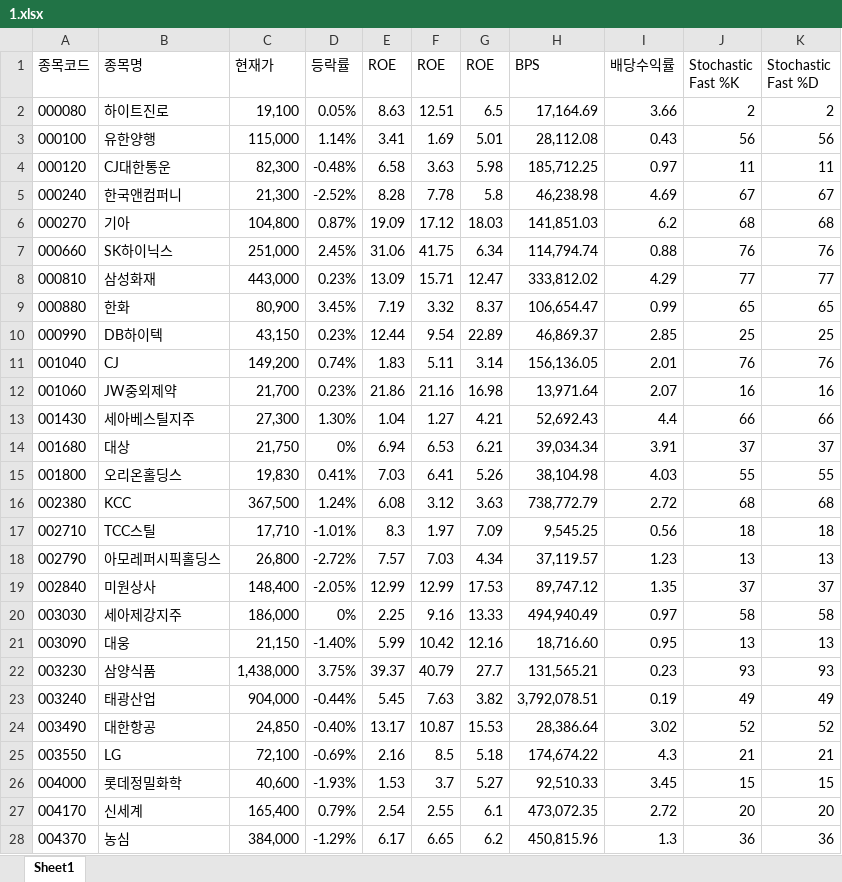
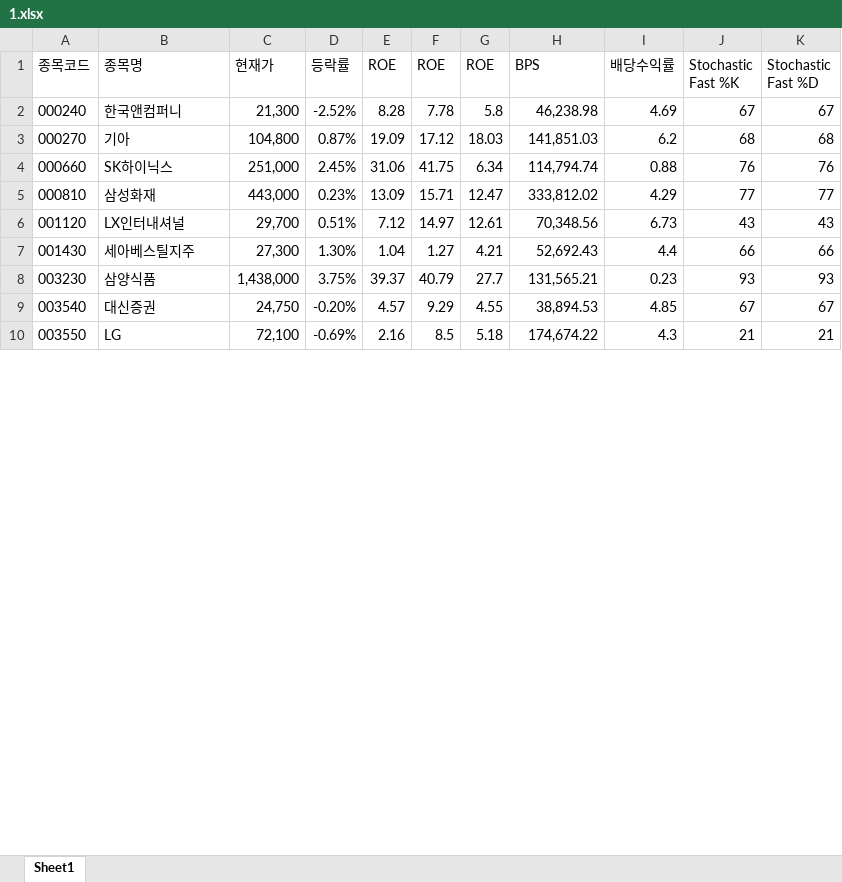
Before and after one commit to ez4happy/DividendGrowth, an Excel workbook: 1.xlsx, sheet Sheet1, drawn as a sheet; only a part is shown; values as stored, in another font and other column widths than the file's, no borders; removed rows and columns are numbered as before the commit, all else as after; the diff covers the shown part only; the diff names each change by its address in the sheet, - before the commit and + after, or states it on an @@ line.

Commit message:
Add files via upload

```diff
--- a/1.xlsx (sheet Sheet1)
+++ b/1.xlsx (sheet Sheet1)
-row 2: 000080 | 하이트진로 | 19,100 | 0.05% | 8.63 | 12.51 | 6.5 | 17,164.69 | 3.66 | 2 | 2
-row 3: 000100 | 유한양행 | 115,000 | 1.14% | 3.41 | 1.69 | 5.01 | 28,112.08 | 0.43 | 56 | 56
-row 4: 000120 | CJ대한통운 | 82,300 | -0.48% | 6.58 | 3.63 | 5.98 | 185,712.25 | 0.97 | 11 | 11
-row 9: 000880 | 한화 | 80,900 | 3.45% | 7.19 | 3.32 | 8.37 | 106,654.47 | 0.99 | 65 | 65
-row 10: 000990 | DB하이텍 | 43,150 | 0.23% | 12.44 | 9.54 | 22.89 | 46,869.37 | 2.85 | 25 | 25
-row 11: 001040 | CJ | 149,200 | 0.74% | 1.83 | 5.11 | 3.14 | 156,136.05 | 2.01 | 76 | 76
-row 12: 001060 | JW중외제약 | 21,700 | 0.23% | 21.86 | 21.16 | 16.98 | 13,971.64 | 2.07 | 16 | 16
+row 6: 001120 | LX인터내셔널 | 29,700 | 0.51% | 7.12 | 14.97 | 12.61 | 70,348.56 | 6.73 | 43 | 43
-row 14: 001680 | 대상 | 21,750 | 0% | 6.94 | 6.53 | 6.21 | 39,034.34 | 3.91 | 37 | 37
-row 15: 001800 | 오리온홀딩스 | 19,830 | 0.41% | 7.03 | 6.41 | 5.26 | 38,104.98 | 4.03 | 55 | 55
-row 16: 002380 | KCC | 367,500 | 1.24% | 6.08 | 3.12 | 3.63 | 738,772.79 | 2.72 | 68 | 68
-row 17: 002710 | TCC스틸 | 17,710 | -1.01% | 8.3 | 1.97 | 7.09 | 9,545.25 | 0.56 | 18 | 18
-row 18: 002790 | 아모레퍼시픽홀딩스 | 26,800 | -2.72% | 7.57 | 7.03 | 4.34 | 37,119.57 | 1.23 | 13 | 13
-row 19: 002840 | 미원상사 | 148,400 | -2.05% | 12.99 | 12.99 | 17.53 | 89,747.12 | 1.35 | 37 | 37
-row 20: 003030 | 세아제강지주 | 186,000 | 0% | 2.25 | 9.16 | 13.33 | 494,940.49 | 0.97 | 58 | 58
-row 21: 003090 | 대웅 | 21,150 | -1.40% | 5.99 | 10.42 | 12.16 | 18,716.60 | 0.95 | 13 | 13
-row 23: 003240 | 태광산업 | 904,000 | -0.44% | 5.45 | 7.63 | 3.82 | 3,792,078.51 | 0.19 | 49 | 49
-row 24: 003490 | 대한항공 | 24,850 | -0.40% | 13.17 | 10.87 | 15.53 | 28,386.64 | 3.02 | 52 | 52
+row 9: 003540 | 대신증권 | 24,750 | -0.20% | 4.57 | 9.29 | 4.55 | 38,894.53 | 4.85 | 67 | 67
-row 26: 004000 | 롯데정밀화학 | 40,600 | -1.93% | 1.53 | 3.7 | 5.27 | 92,510.33 | 3.45 | 15 | 15
-row 27: 004170 | 신세계 | 165,400 | 0.79% | 2.54 | 2.55 | 6.1 | 473,072.35 | 2.72 | 20 | 20
-row 28: 004370 | 농심 | 384,000 | -1.29% | 6.17 | 6.65 | 6.2 | 450,815.96 | 1.3 | 36 | 36
```
Also changed, not shown: 5 added rows and 93 removed rows elsewhere in this sheet.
-------
> **WHAT TO PRODUCE**
Repeat, with no pictures, every line from the top of the entries above through the line that has "Add files via upload", keeping each one exact.

> **RESPONSE AREA**
Before and after one commit to ez4happy/DividendGrowth, an Excel workbook: 1.xlsx, sheet Sheet1, drawn as a sheet; only a part is shown; values as stored, in another font and other column widths than the file's, no borders; removed rows and columns are numbered as before the commit, all else as after; the diff covers the shown part only; the diff names each change by its address in the sheet, - before the commit and + after, or states it on an @@ line.

Commit message:
Add files via upload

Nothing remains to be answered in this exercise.